OpenSSL, which runs on the servers for many websites, has been having a rough time in recent weeks. We all learned of the near fatal flaw named Heartbleed, which affected quite a number companies and services on the web.
Now a new, albeit less severe, flaw has been discovered. Security researchers at AVG have unveiled what they are calling CCS Injection, which the company terms a vulnerability, but points out that it is not easily taken advantage of.
"This new vulnerability requires complex effort for an attacker to successfully take advantage of the vulnerability. An attacker must intercept the connection between a client and a server, both of which need to be using the vulnerable version, and start what is referred to as a "Man in the Middle" attack.
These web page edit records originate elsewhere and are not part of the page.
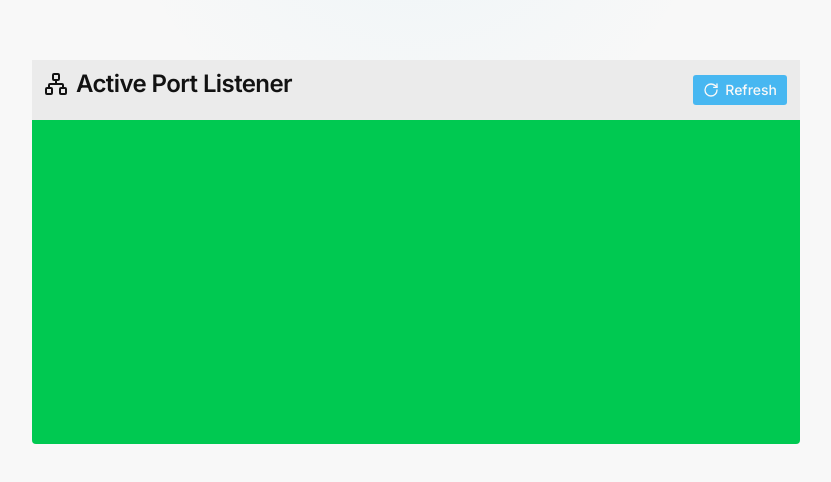
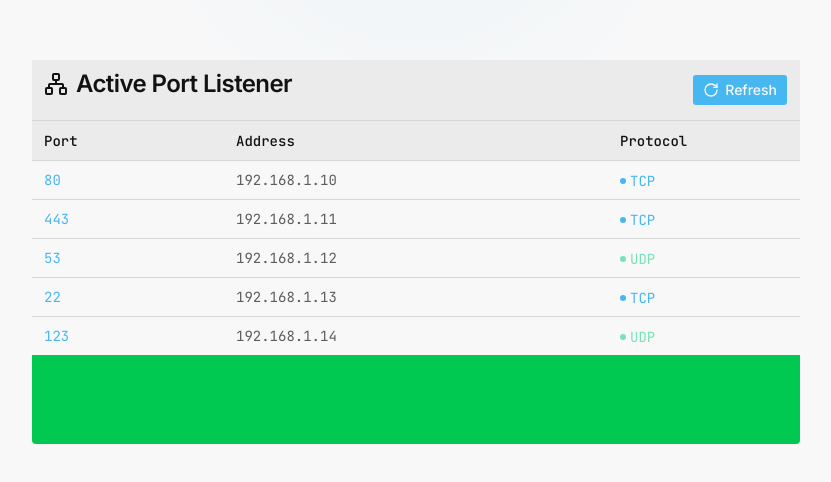
Before and after one commit to RendyDharmaPutra/PortLense-Frontend, a Next.js app: page / in a window 1280 px wide. Shown: the part 148-630 px from the top of the page, without its empty margins (224-1055 px from the left). Built offline with nearby package versions, Linux system fonts and the light colour scheme.

Commit message:
feat: add PortTable component to display port configuration details in PortSection

```diff
--- a/components/port/port-section.tsx
+++ b/components/port/port-section.tsx
@@ -1,10 +1,12 @@
 import { PortHeader } from "./port-header"
+import { PortTable } from "./port-table"
 
 // ? temporarily using green background color for debugging
 export const PortSection = () => {
   return (
     <section className="flex h-fit min-h-96 w-full min-w-3/5 flex-col bg-green-500 md:w-fit md:rounded">
       <PortHeader />
+      <PortTable />
     </section>
   )
 }
--- /dev/null
+++ b/components/port/port-table.tsx
@@ -0,0 +1,83 @@
+import {
+  Table,
+  TableBody,
+  TableCell,
+  TableHead,
+  TableHeader,
+  TableRow,
+} from "../ui/table"
+
+type Port = {
+  protocol: "TCP" | "UDP"
+  port: number
+  address: string
+}
+
+const ports: Port[] = [
+  {
+    protocol: "TCP",
+    port: 80,
+    address: "192.168.1.10",
+  },
+  {
+    protocol: "TCP",
+    port: 443,
+    address: "192.168.1.11",
+  },
+  {
+    protocol: "UDP",
+    port: 53,
+    address: "192.168.1.12",
+  },
+  {
+    protocol: "TCP",
+    port: 22,
+    address: "192.168.1.13",
+  },
+  {
+    protocol: "UDP",
+    port: 123,
+    address: "192.168.1.14",
+  },
+]
+
+export const PortTable = () => {
+  return (
+    <Table className="font-mono">
+      <TableHeader className="border-y bg-accent">
+        <TableRow>
+          <TableHead className="w-1/4 px-3 py-2">Port</TableHead>
+          <TableHead className="w-1/2 px-3 py-2">Address</TableHead>
+          <TableHead className="w-1/4 px-3 py-2">Protocol</TableHead>
+        </TableRow>
+      </TableHeader>
+
+      <TableBody className="bg-background">
+        {ports.map((port, idx) => (
+          <TableRow key={idx}>
+            <TableCell className="px-3 py-2 text-primary">
+              {port.port}
+            </TableCell>
+            <TableCell className="px-3 py-2 text-muted-foreground">
+              {port.address}
+            </TableCell>
+            <TableCell className="px-3 py-2">
+              <span
+                className={`inline-flex items-center gap-1 ${
+                  port.protocol === "TCP" ? "text-primary" : "text-secondary"
+                }`}
+              >
+                <span
+                  className={`h-1.5 w-1.5 rounded-full ${
+                    port.protocol === "TCP" ? "bg-primary" : "bg-secondary"
+                  }`}
+                ></span>
+                {port.protocol}
+              </span>
+            </TableCell>
+          </TableRow>
+        ))}
+      </TableBody>
+    </Table>
+  )
+}
```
In basic terms, the cybercriminal needs both to intercept you and the server you are connected to, and both parties have to have the vulnerability", says AVG's Tony Anscombe.
Given that most people are using a commercial browser, such as Chrome, Firefox or Internet Explorer, the majority of users are safe - these browsers do not utilise OpenSSL, meaning they are not vulnerable to the attack.
However, AVG has still issued a security advisory, stating "Our advice to users is to not transfer critical information until you have confirmed that the issue has been fixed on the server you need to communicate with".